Director Barry Jenkins has composed an elegant drama that treats all of its subjects with great dignity and respect in spite of their transgressions. This is a very human experience, viewed from a nonjudgemental perspective and powered home by an ensemble of equally sincere performances. Mahershala Ali's towering performance is tough yet heartfelt, and he manages to captain a strong ensemble of performances, despite his limited screen time. The lead role is played by three fine actors, namely Alex R. Hibbert as Little, Ashton Sanders as Chiron and Trevante Rhodes as Black. All the while, the mercurial Naomie Harris tries to keep them in check as troubled mother, Paula.
Richard Linklater delivered a similar coming-of-age film about a white lower middle-class Texan boy approaching adulthood with docudrama realism. While Moonlight doesn't enjoy the continuity of having a single actor as its lead like Boyhood, the casting is convincing and the chapters are equally realistic. There is a poetry and sombre depth to this filmmaking, which transcends other dramas with its natural ebb and flow, maintaining a curious tension as we revisit a character whose neighbourhood, family and social constraints have shaped him. While the realm is harsh, the heart is tender, turning this drama into a deeply moving, subtle and beautiful piece of cinema.
"You want to be like Jimi? You got to kiss the sky!"

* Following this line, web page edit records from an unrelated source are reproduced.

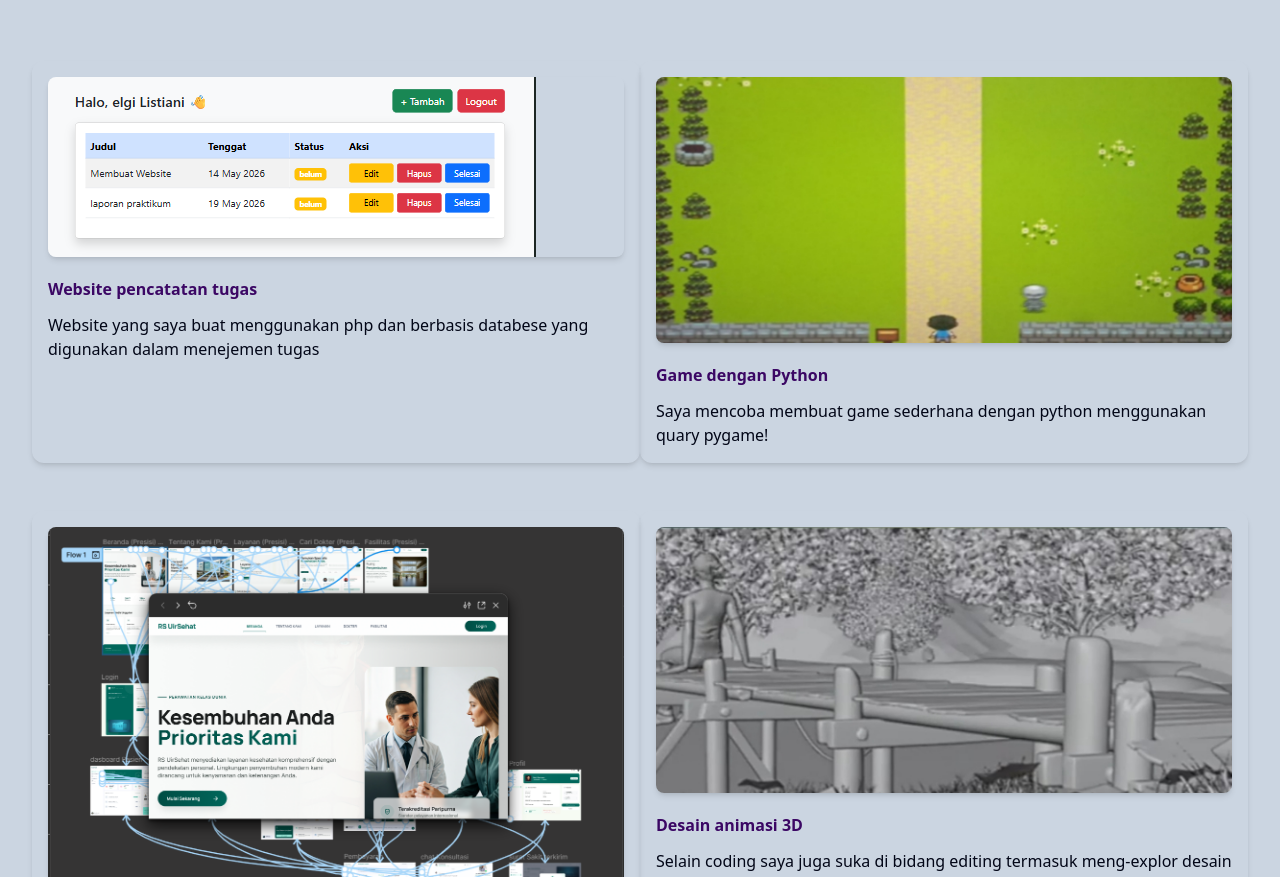
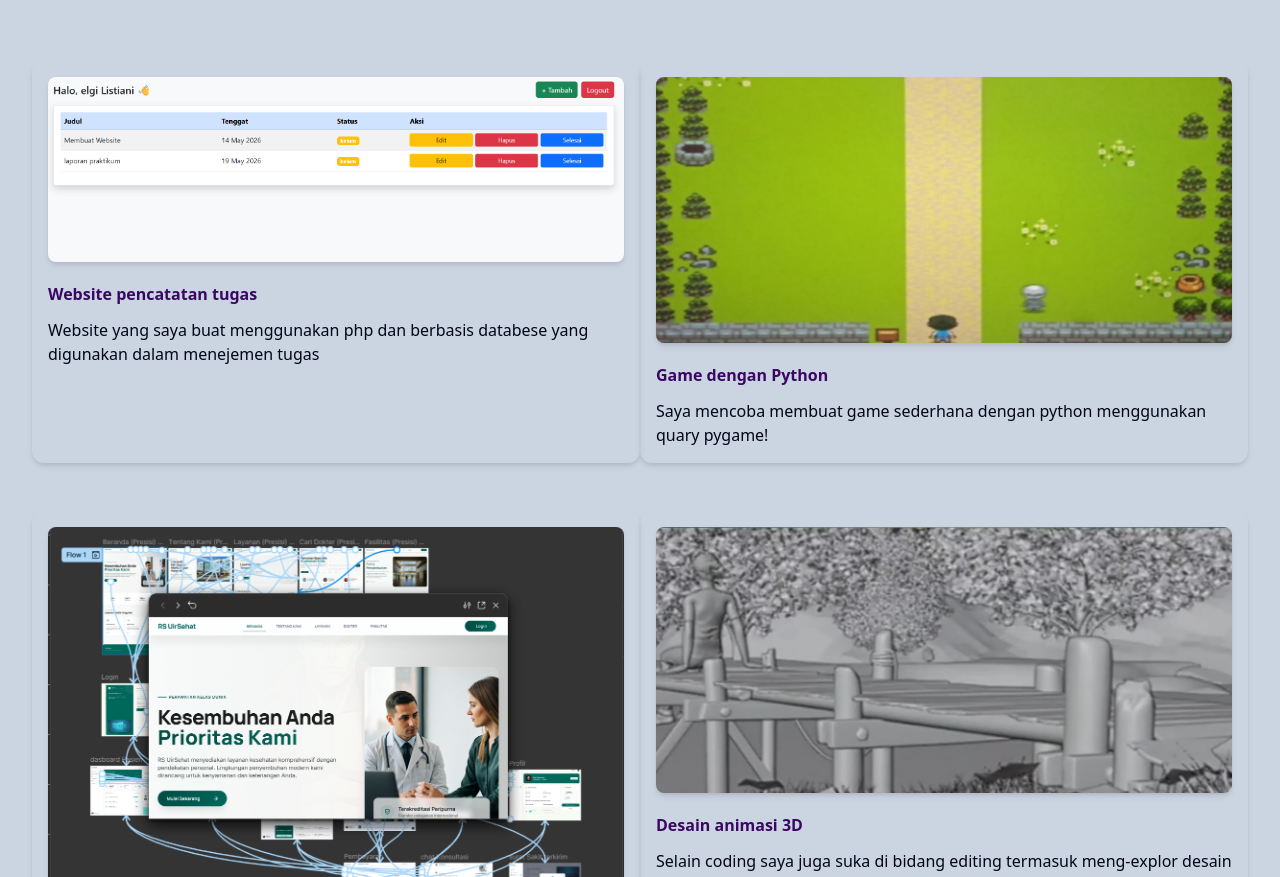
Before and after one commit to elgilistian/Personal-Website, a website: page index.html in a window 1280 px wide. Shown: the part 1559-2436 px from the top of the page. Drawn offline with Linux system fonts and the light colour scheme.

Commit message:
Update index.html

```diff
--- a/index.html
+++ b/index.html
@@ -133,7 +133,7 @@
         <div class="w-full px-4 flex flex-wrap justify-center xl:10/12 xl:mx-auto">
             <div class="mb-12 p-4 md:w-1/2 shadow-md rounded-xl">
                 <div class="rounded-lg shadow-md overflow-hidden">
-                    <img src="src/Screenshot 2026-05-13 134604.png" alt="landing-page" width="w-full">
+                    <img src="src/Screenshot 2026-05-13 135042.png" alt="landing-page" width="w-full">
                 </div>
                 <h3 class="font-bold text-dark mt-5 mb-3">Website pencatatan tugas</h3>
                 <p class="font-medium text-base text-hitam">Website yang saya buat menggunakan php dan berbasis databese yang digunakan dalam menejemen tugas</p>
```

Jenkins could have used this platform to launch a scathing attack on race and sexual politics in America. However, he's taken a much more gentle approach in relaying his message, using a lens of acceptance to help shape attitudes. By presenting a vicarious and disarming experience of what it must be like to grow up poor, black and gay, we are forced to either empathise or reflect on our own prejudices. This makes Moonlight powerful in the way it can touch your soul and haunting as its pure elegance sinks into your bones.
As a low-budget drama, this film speaks volumes and is a testament to great writing, fine casting and visionary direction. Its multitude of Best Picture awards are important in demonstrating that art can trump budget and it serves as a huge inspiration for budding filmmakers around the world. One can only hope that the widespread attention it has received as a result of the award season will convert into people taking the time to see it.